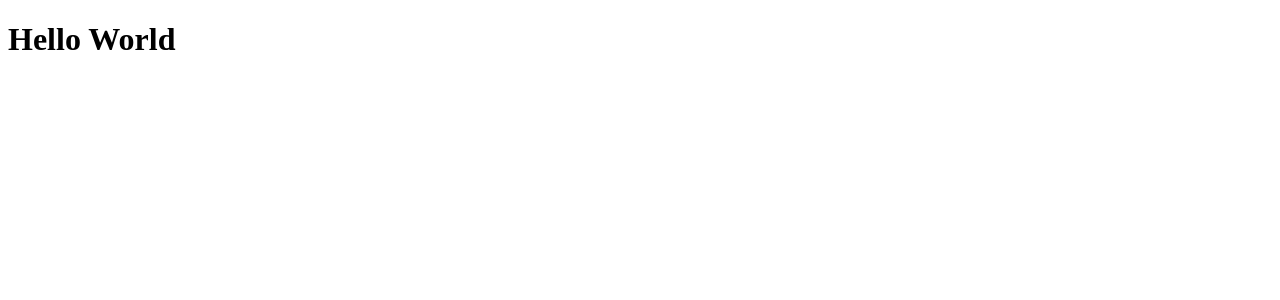
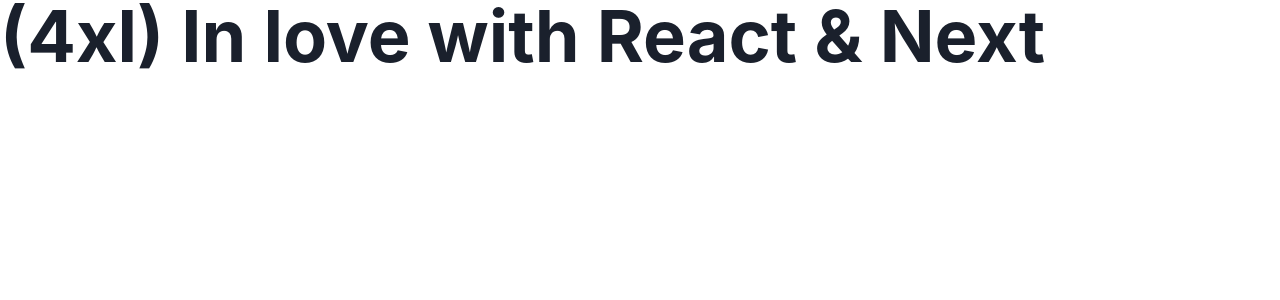
Before and after one commit to memopussle/fourease_dashboard, a React (Create React App) app: page / in a window 1280 px wide. Shown: the top 300 px of the page. Built offline with nearby package versions, Linux system fonts and the light colour scheme.

Commit message:
install eslint-prettier

```diff
--- a/package.json
+++ b/package.json
@@ -3,6 +3,9 @@
   "version": "0.1.0",
   "private": true,
   "dependencies": {
+    "@chakra-ui/react": "^2.4.9",
+    "@emotion/react": "^11.10.5",
+    "@emotion/styled": "^11.10.5",
     "@testing-library/jest-dom": "^5.16.5",
     "@testing-library/react": "^13.4.0",
     "@testing-library/user-event": "^13.5.0",
@@ -11,6 +14,7 @@
     "@types/react": "^18.0.27",
     "@types/react-dom": "^18.0.10",
     "eslint-plugin-standard": "^5.0.0",
+    "framer-motion": "^8.5.2",
     "react": "^18.2.0",
     "react-dom": "^18.2.0",
     "react-scripts": "5.0.1",
@@ -45,9 +49,11 @@
     "@typescript-eslint/eslint-plugin": "^5.48.2",
     "@typescript-eslint/parser": "^5.48.2",
     "eslint": "^8.32.0",
+    "eslint-config-prettier": "^8.6.0",
     "eslint-config-standard-with-typescript": "^31.0.0",
     "eslint-plugin-import": "^2.27.5",
     "eslint-plugin-n": "^15.6.1",
+    "eslint-plugin-prettier": "^4.2.1",
     "eslint-plugin-promise": "^6.1.1",
     "eslint-plugin-react": "^7.32.1",
     "typescript": "^4.9.4"
--- a/src/App.tsx
+++ b/src/App.tsx
@@ -1,6 +1,13 @@
 import React from "react";
+import { Heading, Stack } from "@chakra-ui/react";
 
-function App (): JSX.Element {
-  return <h1>Hello World</h1>;
+function App(): JSX.Element {
+  return (
+    <Stack spacing={6}>
+      <Heading as="h1" size="4xl" noOfLines={1}>
+        (4xl) In love with React & Next
+      </Heading>
+    </Stack>
+  );
 }
 export default App;
--- a/src/index.tsx
+++ b/src/index.tsx
@@ -1,12 +1,13 @@
 import React from "react";
 import ReactDOM from "react-dom/client";
 import App from "./App";
+import { ChakraProvider } from "@chakra-ui/react";
 
 const root = ReactDOM.createRoot(
   document.getElementById("root") as HTMLElement
 );
 root.render(
-  <React.StrictMode>
+  <ChakraProvider>
     <App />
-  </React.StrictMode>
+  </ChakraProvider>
 );
```
Also changed, not shown: .eslintrc.json, 1 other file (tests, documents, lock files or other folders).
_ _ _
Go through the preceding material and copy each line that has the word "StrictMode".

Task response
-  <React.StrictMode>
-  </React.StrictMode>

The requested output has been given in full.